- TASK GOAL: Repeat the data below exactly, dropping any pictures it holds.

━━━ DATA TO PROCESS ━━━

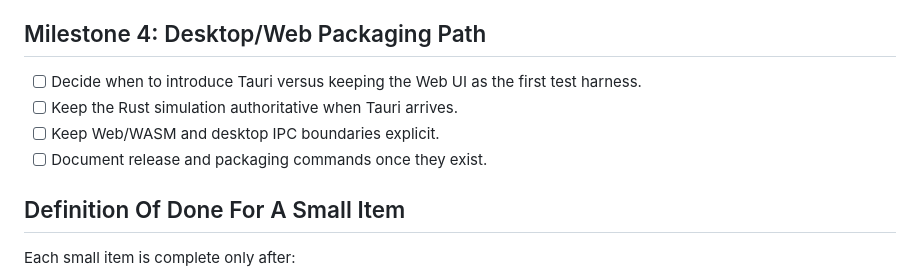
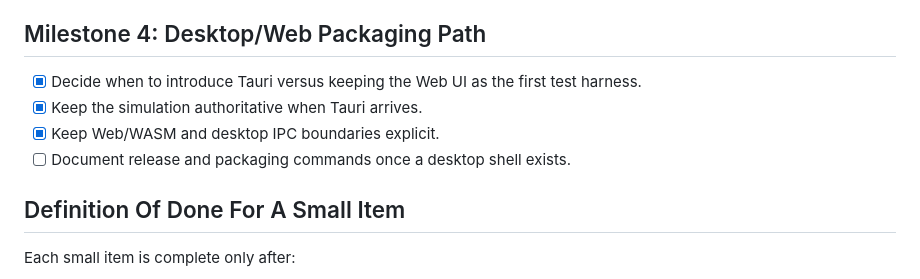
Before and after one commit to onovich/RustAndLogic, a Markdown page: docs/development-todo.md, the part around one of its changes. Rendered like a GitHub page.

Commit message:
docs: record web first architecture decision

```diff
--- a/docs/development-todo.md
+++ b/docs/development-todo.md
@@ -43,10 +43,10 @@ This TODO is the working backlog for reaching the first goal: a Web UI where the
 
 ## Milestone 4: Desktop/Web Packaging Path
 
-- [ ] Decide when to introduce Tauri versus keeping the Web UI as the first test harness.
-- [ ] Keep the Rust simulation authoritative when Tauri arrives.
-- [ ] Keep Web/WASM and desktop IPC boundaries explicit.
-- [ ] Document release and packaging commands once they exist.
+- [x] Decide when to introduce Tauri versus keeping the Web UI as the first test harness.
+- [x] Keep the simulation authoritative when Tauri arrives.
+- [x] Keep Web/WASM and desktop IPC boundaries explicit.
+- [ ] Document release and packaging commands once a desktop shell exists.
 
 ## Definition Of Done For A Small Item
 
```
Also changed, not shown: other parts of docs/development-todo.md (+2 -2 lines), docs/decisions.md (added, +23 -0 lines).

━━━

- RESPONSE:
Before and after one commit to onovich/RustAndLogic, a Markdown page: docs/development-todo.md, the part around one of its changes. Rendered like a GitHub page.

Commit message:
docs: record web first architecture decision

```diff
--- a/docs/development-todo.md
+++ b/docs/development-todo.md
@@ -43,10 +43,10 @@ This TODO is the working backlog for reaching the first goal: a Web UI where the
 
 ## Milestone 4: Desktop/Web Packaging Path
 
-- [ ] Decide when to introduce Tauri versus keeping the Web UI as the first test harness.
-- [ ] Keep the Rust simulation authoritative when Tauri arrives.
-- [ ] Keep Web/WASM and desktop IPC boundaries explicit.
-- [ ] Document release and packaging commands once they exist.
+- [x] Decide when to introduce Tauri versus keeping the Web UI as the first test harness.
+- [x] Keep the simulation authoritative when Tauri arrives.
+- [x] Keep Web/WASM and desktop IPC boundaries explicit.
+- [ ] Document release and packaging commands once a desktop shell exists.
 
 ## Definition Of Done For A Small Item
 
```
Also changed, not shown: other parts of docs/development-todo.md (+2 -2 lines), docs/decisions.md (added, +23 -0 lines).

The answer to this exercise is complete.